Most movie buffs would attribute ‘Artoo’ to the loyal and widely loved robot R2D2 from Star Wars. Sameer Segal, co-founder and CEO of the eponymous FinTech, mused that it represented the company’s unflinching loyalty to the dozens of banks and lakhs of underprivileged people that it served. Within a week of my internship here I realised that he wasn’t joking. I saw traces of the beloved robot in every employee working there, all the way from the software team and design guys to the sales team and account managers. Though Artoo doesn’t impose minimum employee hours or reward overtime, I routinely saw people clocking in well over the eight-hour workday and working to resolve issues at ungodly hours.
They know who they were working for — the poor farmer who could have escaped the vicious cycle of moneylenders if only he could have availed a good loan, and the village lady who could have broken free from an abusive household if only she could have found the money to buy herself a sewing machine. It is a shared sense of purpose that leads them to plough forward, and makes them a family.
I joined Artoo as an intern, with a desire to learn how to become a mobile developer. Artoo gave me a chance by allowing me to design an app for them that would allow them to switch their devices between servers (long story — I might get into that some other day). Though the task was challenging and was entirely new to me, I thoroughly enjoyed it. It taught me how to use resources online, consult people, and as a whole learn how to teach myself to do something new. Mentoring me was a brilliant developer at Artoo whose name is Sachin. Putting myself in his place, I would have probably gone crazy answering all the questions that I asked him. He took it upon himself to patiently explain to me the simplest of things as well as the craziest of concepts, even putting his own work on hold. I even got to have conversations with people in sales and product design which gave me a much better idea of how a startup works.
As intense as the learning experience at Artoo was for me, there were also a plethora of lighter moments; lunchtime at Artoo, in fact, deserves an article of its own. The midday meal is probably the only thing that divides the Artoo employees. Roughly half the people bring their lunchboxes from home and huddle around the 2*6 feet table in the center of the office — the ‘colly’ — while the rest opt to take a trip to the nearest eatery. In a matter of minutes, the conversation redirects from machine learning and behavioural science to Champak and Marvel’s Avengers. You would typically see Abhineet — the Indian Schwarzenegger (the veins on his muscles are bigger than my muscles) — taking over a fourth of the table, while Lohit prowls around taking a bite out of every tiffin, with Sameer occasionally dropping by, pulling someone or the other’s leg, or basking in the happy-glow-aftermath of a deal that he’s managed to seal. There’s also a once a week ritual at Artoo whereby someone brings doughnuts, gulab jamuns, or any other sweet, and leaves it on the ‘colly’ with a group message on the common chat declaring it open season. At that moment all diets are put on hold, all cheat days are encashed, and it is every man for himself. Artoo is united by its common vision but divided by food.
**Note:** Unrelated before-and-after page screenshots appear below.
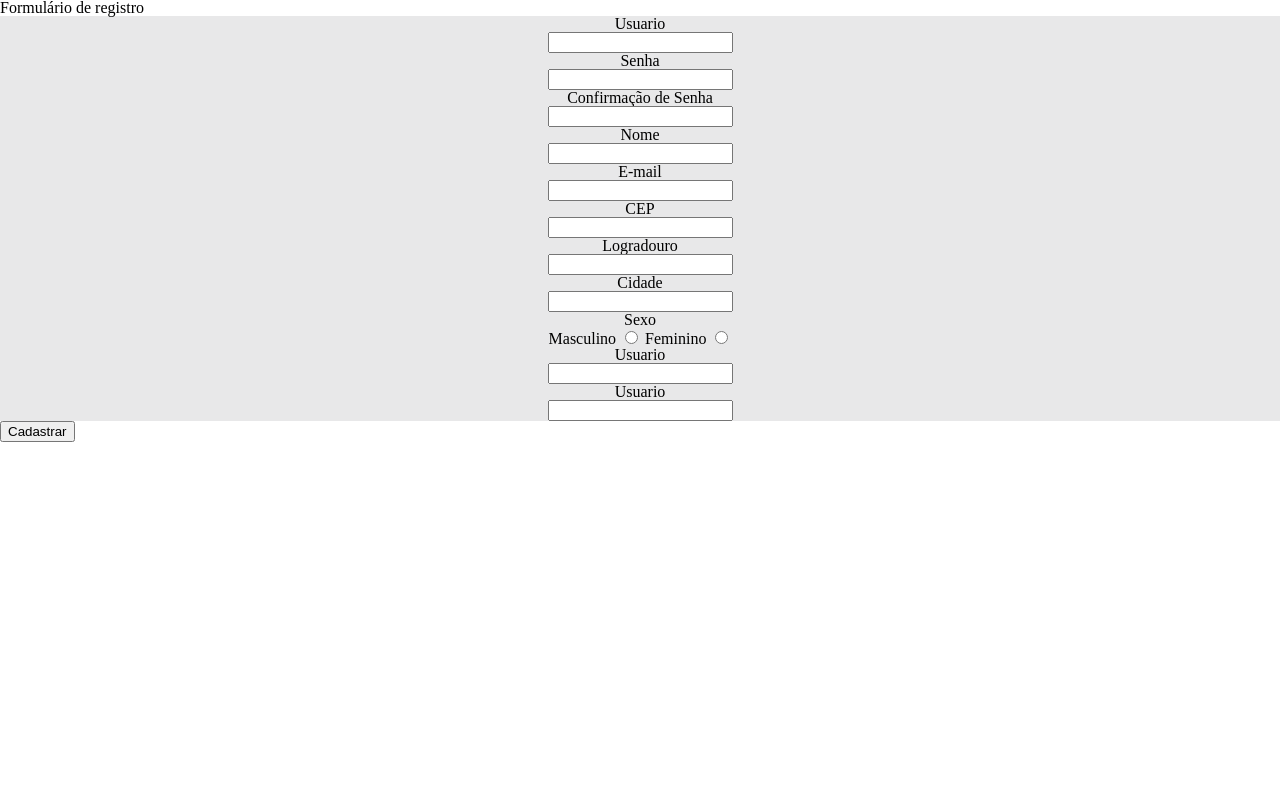
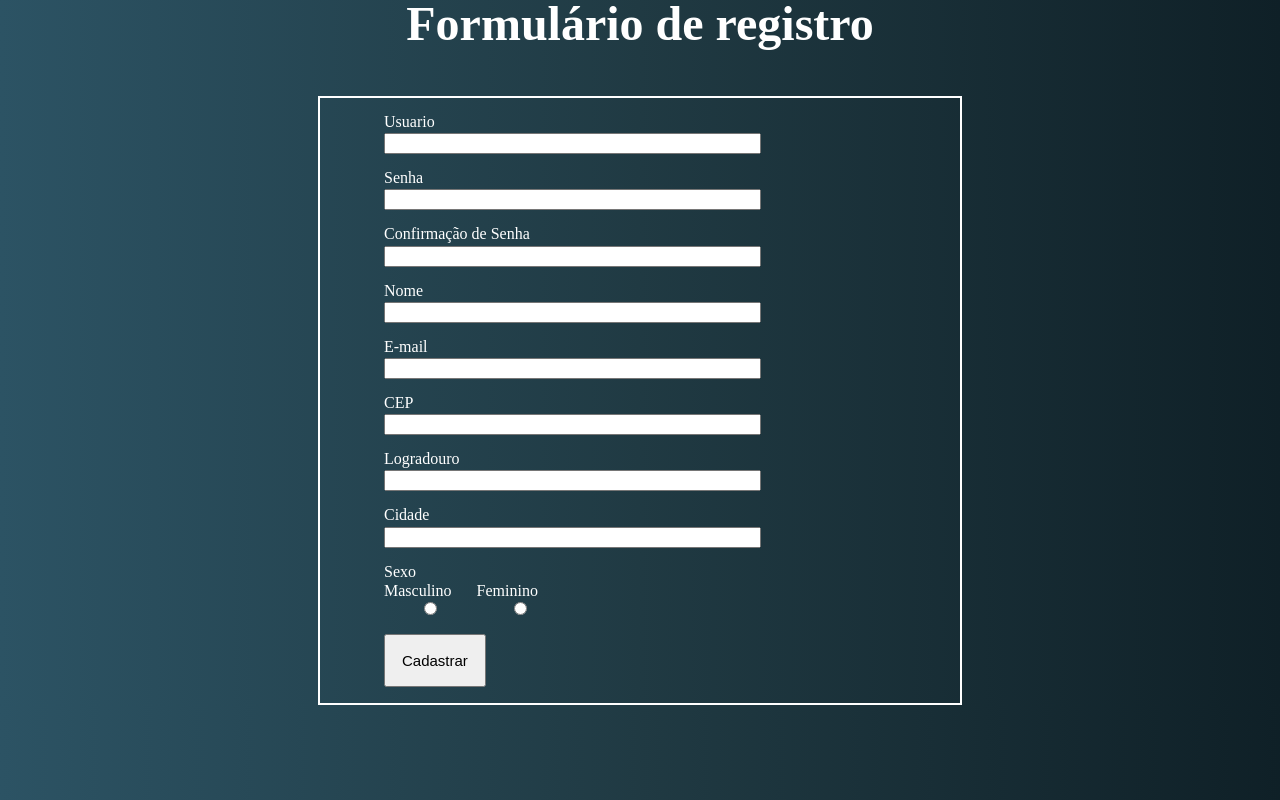
Before and after one commit to lucasdev3/form-validation, a plain HTML site: page views/register.html in a window 1280 px wide. Drawn offline with nearby package versions, Linux system fonts and the light colour scheme.

Commit message:
update css
aplicando estilos na pagina de registro

```diff
--- a/assets/css/register.css
+++ b/assets/css/register.css
@@ -44,20 +44,94 @@ table {
 
 /* Formulario Inicio */
 
-.container-content  {
-    display: block;
-    margin-left: auto;
-    margin-right: auto;
+body {
+    background: linear-gradient(to right, #2C5364, #203A43, #0F2027);
 }
 
 
-fieldset {
-    background-color: rgb(232, 232, 233);
+
+.container-content {
+    width: 100%;
+}
+
+#title {
+    color: white;
+    font-weight: 800;
+    font-size: 3em;
+    margin-bottom: 1em;
+}
+
+.container-formulario {
+    width: 800px;
+    align-items: center;
+    display: flex;
+    margin-left: auto;
+    margin-right: auto;
+    flex-direction: column;
+}
+
+form {
     display: flex;
     align-items: center;
     flex-direction: column;
-    margin-left: auto;
-    margin-top: auto;
+    border: 2px solid white;
+    width: 80%;
+    height: 100%;
+}
+
+fieldset {
+    width: 80%;
+    display: flex;
+    flex-direction: column;
+}
+
+.form-content {
+    width: 80%;
+    display: flex;
+    flex-direction: column;
+    align-items: flex-start;
+}
+
+.form-content input {
+    width: 90%;
+}
+
+.radio {
+    display: flex;
+    flex-direction: row;
+}
+
+label {
+    color: white;
+    margin-top: 1rem;
+    margin-bottom: 0.2rem;
+}
+
+button {
+    margin-top: 1rem;
+    margin-bottom: 1rem;
+    padding: 1rem;
+    font-size: 15px;
+}
+
+button:hover {
+    color: white;
+    background-color: rgb(8, 58, 165);
+}
+
+span {
+    color: white;
+}
+
+@media screen and (max-width: 800px){
+    body {
+        height: 80%;
+        width: 80%;
+    }
+
+    form {
+        height: 100%;
+    }
 }
 
 /* Formulario Fim */
--- a/views/register.html
+++ b/views/register.html
@@ -11,10 +11,11 @@
 <body>
     <div class="container">
         <main class="container-content">
-            <h1>Formulário de registro</h1>
             <div class="container-formulario">
+                <h1 id="title">Formulário de registro</h1>
                 <form action="" method="" id="formulario" autocomplete="off" >
                     <fieldset>
+                        <div class="form-content">
                             <label for="">Usuario</label>
                             <input type="text" id="user">
                             <label for="">Senha</label>
@@ -33,19 +34,19 @@
                             <input type="text" id="localidade">
                             <label for="">Sexo</label>
                             <div class="radio">
+                                <div class="masculino">
                                     <span>Masculino</span>
                                     <input type="radio" id="radio-masculino" name="radio">
+                                </div>
+                                <div class="feminino">
                                     <span>Feminino</span>
                                     <input type="radio" id="raio-feminino" name="radio">
                                 </div>
-                        <label for="">Usuario</label>
-                        <input type="text" id="user">
-                        <label for="">Usuario</label>
-                        <input type="text" id="user">
-
+                            </div>
+                            <button type="submit" id="button">Cadastrar</button>
+                        </div>
                     </fieldset>
                 </form>
-                <button type="submit" id="button">Cadastrar</button>
             </div>
         </main>
     </div>
```
Lines whose indentation alone changed are shown as unchanged.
And speaking of common vision, something that I realised that everyone shares, is this streak within us, the desire to make a difference. My two weeks at Artoo was the closest I’ve ever gotten to discovering that streak. Suddenly, the high paying consulting job at McKinsey doesn’t seem that lucrative. Maybe I’d rather bring a smile to a million faces than earn a million dollars. Maybe I’d rather be remembered than just be a memory. Make a difference, join Artoo.